Your goal
If a line of the records contains the word "소유자의", list it.

###

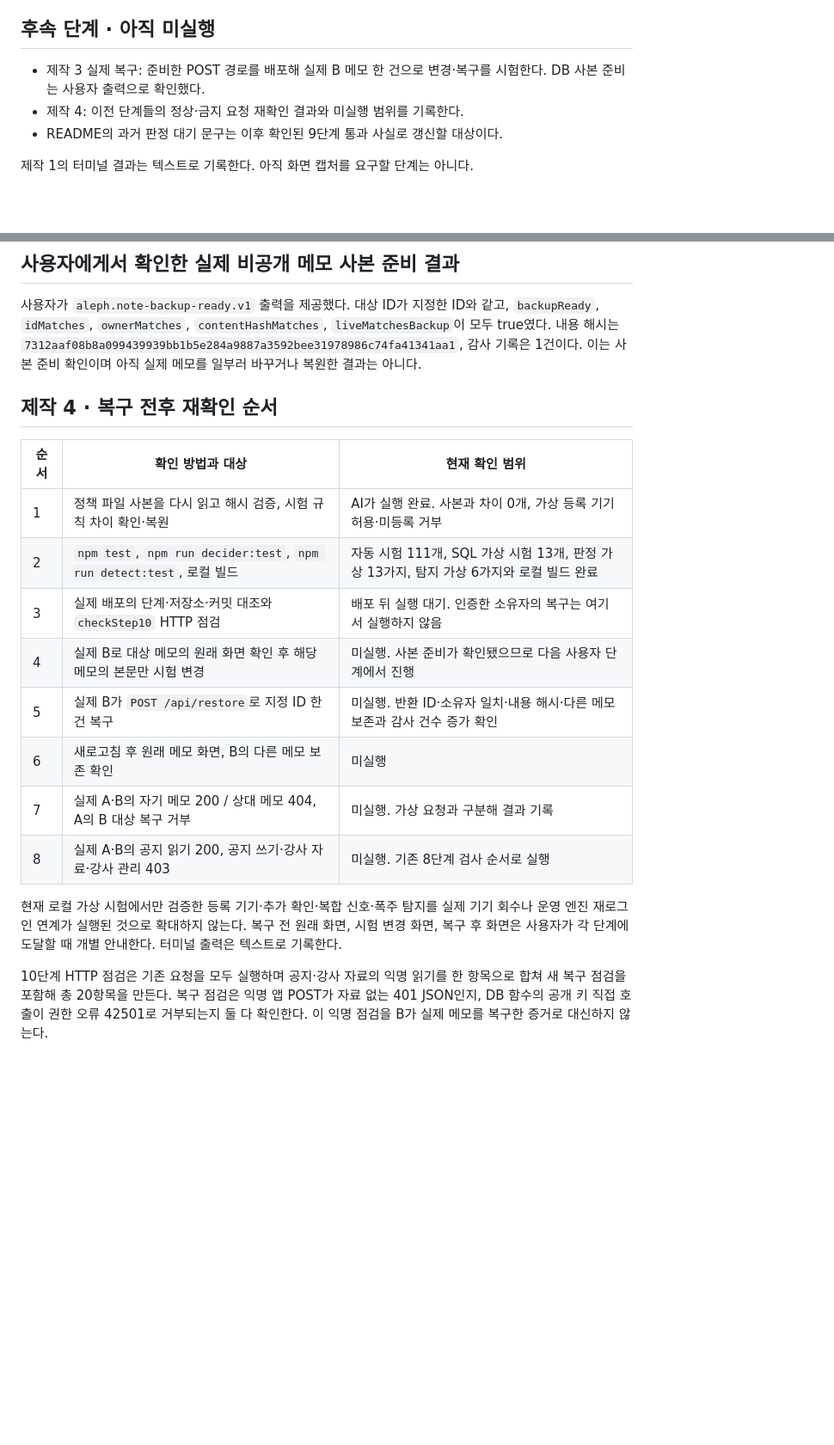
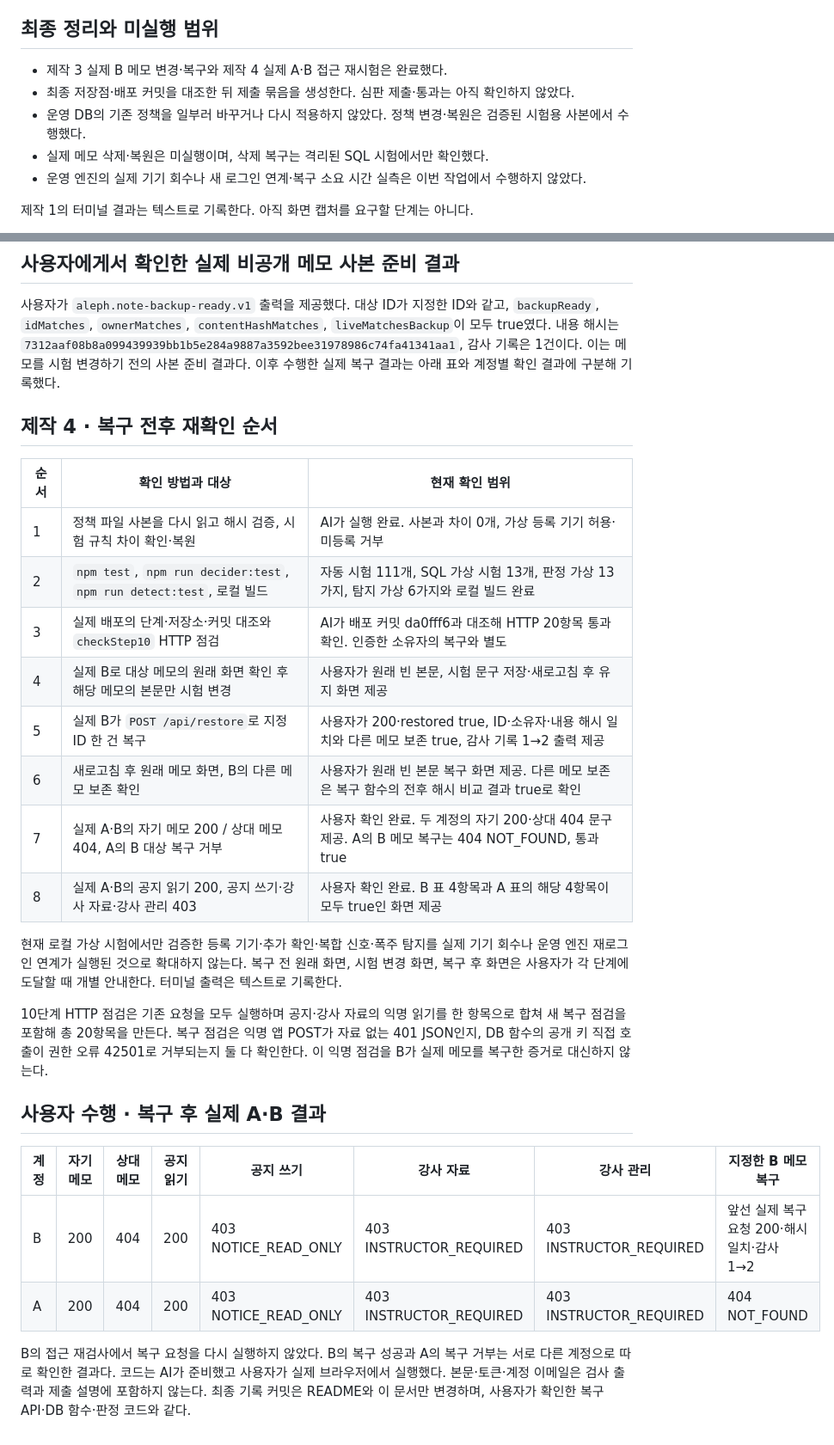
Before and after one commit to ChoiMgHub/choi-bujang-secret-vault, a Markdown page: docs/STEP10_RECOVERY.md, 2 parts joined by grey strips. Shown at 86% size. GitHub-like rendering; blank space fills up the shorter version.

Commit message:
10단계 저장점: 실제 B 메모 복구와 A·B 권한 재시험 기록

```diff
--- a/docs/STEP10_RECOVERY.md
+++ b/docs/STEP10_RECOVERY.md
@@ -79,11 +79,13 @@ B의 A 메모 접근 거부와 A의 정상 조회는 최종 배포 뒤 실제
 0개나 여러 개이면 대상을 임의로 정하거나 변경하지 않고 먼저 확인한다.
 이 조회를 실행했다고 비공개 메모 사본이나 메모 복구가 끝난 것으로 표시하지 않는다.
 
-## 후속 단계 · 아직 미실행
+## 최종 정리와 미실행 범위
 
-- 제작 3 실제 복구: 준비한 POST 경로를 배포해 실제 B 메모 한 건으로 변경·복구를 시험한다. DB 사본 준비는 사용자 출력으로 확인했다.
-- 제작 4: 이전 단계들의 정상·금지 요청 재확인 결과와 미실행 범위를 기록한다.
-- README의 과거 판정 대기 문구는 이후 확인된 9단계 통과 사실로 갱신할 대상이다.
+- 제작 3 실제 B 메모 변경·복구와 제작 4 실제 A·B 접근 재시험은 완료했다.
+- 최종 저장점·배포 커밋을 대조한 뒤 제출 묶음을 생성한다. 심판 제출·통과는 아직 확인하지 않았다.
+- 운영 DB의 기존 정책을 일부러 바꾸거나 다시 적용하지 않았다. 정책 변경·복원은 검증된 시험용 사본에서 수행했다.
+- 실제 메모 삭제·복원은 미실행이며, 삭제 복구는 격리된 SQL 시험에서만 확인했다.
+- 운영 엔진의 실제 기기 회수나 새 로그인 연계·복구 소요 시간 실측은 이번 작업에서 수행하지 않았다.
 
 제작 1의 터미널 결과는 텍스트로 기록한다. 아직 화면 캡처를 요구할 단계는 아니다.
 
@@ -119,7 +121,7 @@ node scripts/check-step10-sql.mjs <별도로-설치한-PGlite의-dist/index.js-
 사용자가 `aleph.note-backup-ready.v1` 출력을 제공했다. 대상 ID가 지정한 ID와 같고,
 `backupReady`, `idMatches`, `ownerMatches`, `contentHashMatches`, `liveMatchesBackup`이 모두 true였다.
 내용 해시는 `7312aaf08b8a099439939bb1b5e284a9887a3592bee31978986c74fa41341aa1`, 감사 기록은 1건이다.
-이는 사본 준비 확인이며 아직 실제 메모를 일부러 바꾸거나 복원한 결과는 아니다.
+이는 메모를 시험 변경하기 전의 사본 준비 결과다. 이후 수행한 실제 복구 결과는 아래 표와 계정별 확인 결과에 구분해 기록했다.
 
 ## 제작 4 · 복구 전후 재확인 순서
 
@@ -127,12 +129,12 @@ node scripts/check-step10-sql.mjs <별도로-설치한-PGlite의-dist/index.js-
 | --- | --- | --- |
 | 1 | 정책 파일 사본을 다시 읽고 해시 검증, 시험 규칙 차이 확인·복원 | AI가 실행 완료. 사본과 차이 0개, 가상 등록 기기 허용·미등록 거부 |
 | 2 | `npm test`, `npm run decider:test`, `npm run detect:test`, 로컬 빌드 | 자동 시험 111개, SQL 가상 시험 13개, 판정 가상 13가지, 탐지 가상 6가지와 로컬 빌드 완료 |
-| 3 | 실제 배포의 단계·저장소·커밋 대조와 `checkStep10` HTTP 점검 | 배포 뒤 실행 대기. 인증한 소유자의 복구는 여기서 실행하지 않음 |
-| 4 | 실제 B로 대상 메모의 원래 화면 확인 후 해당 메모의 본문만 시험 변경 | 미실행. 사본 준비가 확인됐으므로 다음 사용자 단계에서 진행 |
-| 5 | 실제 B가 `POST /api/restore`로 지정 ID 한 건 복구 | 미실행. 반환 ID·소유자 일치·내용 해시·다른 메모 보존과 감사 건수 증가 확인 |
-| 6 | 새로고침 후 원래 메모 화면, B의 다른 메모 보존 확인 | 미실행 |
-| 7 | 실제 A·B의 자기 메모 200 / 상대 메모 404, A의 B 대상 복구 거부 | 미실행. 가상 요청과 구분해 결과 기록 |
-| 8 | 실제 A·B의 공지 읽기 200, 공지 쓰기·강사 자료·강사 관리 403 | 미실행. 기존 8단계 검사 순서로 실행 |
+| 3 | 실제 배포의 단계·저장소·커밋 대조와 `checkStep10` HTTP 점검 | AI가 배포 커밋 da0fff6과 대조해 HTTP 20항목 통과 확인. 인증한 소유자의 복구와 별도 |
+| 4 | 실제 B로 대상 메모의 원래 화면 확인 후 해당 메모의 본문만 시험 변경 | 사용자가 원래 빈 본문, 시험 문구 저장·새로고침 후 유지 화면 제공 |
+| 5 | 실제 B가 `POST /api/restore`로 지정 ID 한 건 복구 | 사용자가 200·restored true, ID·소유자·내용 해시 일치와 다른 메모 보존 true, 감사 기록 1→2 출력 제공 |
+| 6 | 새로고침 후 원래 메모 화면, B의 다른 메모 보존 확인 | 사용자가 원래 빈 본문 복구 화면 제공. 다른 메모 보존은 복구 함수의 전후 해시 비교 결과 true로 확인 |
+| 7 | 실제 A·B의 자기 메모 200 / 상대 메모 404, A의 B 대상 복구 거부 | 사용자 확인 완료. 두 계정의 자기 200·상대 404 문구 제공. A의 B 메모 복구는 404 NOT_FOUND, 통과 true |
+| 8 | 실제 A·B의 공지 읽기 200, 공지 쓰기·강사 자료·강사 관리 403 | 사용자 확인 완료. B 표 4항목과 A 표의 해당 4항목이 모두 true인 화면 제공 |
 
 현재 로컬 가상 시험에서만 검증한 등록 기기·추가 확인·복합 신호·폭주 탐지를 실제 기기 회수나 운영 엔진 재로그인 연계가 실행된 것으로 확대하지 않는다.
 복구 전 원래 화면, 시험 변경 화면, 복구 후 화면은 사용자가 각 단계에 도달할 때 개별 안내한다. 터미널 출력은 텍스트로 기록한다.
@@ -140,3 +142,14 @@ node scripts/check-step10-sql.mjs <별도로-설치한-PGlite의-dist/index.js-
 10단계 HTTP 점검은 기존 요청을 모두 실행하며 공지·강사 자료의 익명 읽기를 한 항목으로 합쳐 새 복구 점검을 포함해 총 20항목을 만든다.
 복구 점검은 익명 앱 POST가 자료 없는 401 JSON인지, DB 함수의 공개 키 직접 호출이 권한 오류 42501로 거부되는지 둘 다 확인한다.
 이 익명 점검을 B가 실제 메모를 복구한 증거로 대신하지 않는다.
+
+## 사용자 수행 · 복구 후 실제 A·B 결과
+
+| 계정 | 자기 메모 | 상대 메모 | 공지 읽기 | 공지 쓰기 | 강사 자료 | 강사 관리 | 지정한 B 메모 복구 |
+| --- | --- | --- | --- | --- | --- | --- | --- |
+| B | 200 | 404 | 200 | 403 NOTICE_READ_ONLY | 403 INSTRUCTOR_REQUIRED | 403 INSTRUCTOR_REQUIRED | 앞선 실제 복구 요청 200·해시 일치·감사 1→2 |
+| A | 200 | 404 | 200 | 403 NOTICE_READ_ONLY | 403 INSTRUCTOR_REQUIRED | 403 INSTRUCTOR_REQUIRED | 404 NOT_FOUND |
+
+B의 접근 재검사에서 복구 요청을 다시 실행하지 않았다. B의 복구 성공과 A의 복구 거부는 서로 다른 계정으로 따로 확인한 결과다.
+코드는 AI가 준비했고 사용자가 실제 브라우저에서 실행했다. 본문·토큰·계정 이메일은 검사 출력과 제출 설명에 포함하지 않는다.
+최종 기록 커밋은 README와 이 문서만 변경하며, 사용자가 확인한 복구 API·DB 함수·판정 코드와 같다.
```
Also changed, not shown: other parts of docs/STEP10_RECOVERY.md (+2 -2 lines), README.md (+7 -4 lines).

###

Reply
-| 3 | 실제 배포의 단계·저장소·커밋 대조와 `checkStep10` HTTP 점검 | 배포 뒤 실행 대기. 인증한 소유자의 복구는 여기서 실행하지 않음 |
+| 3 | 실제 배포의 단계·저장소·커밋 대조와 `checkStep10` HTTP 점검 | AI가 배포 커밋 da0fff6과 대조해 HTTP 20항목 통과 확인. 인증한 소유자의 복구와 별도 |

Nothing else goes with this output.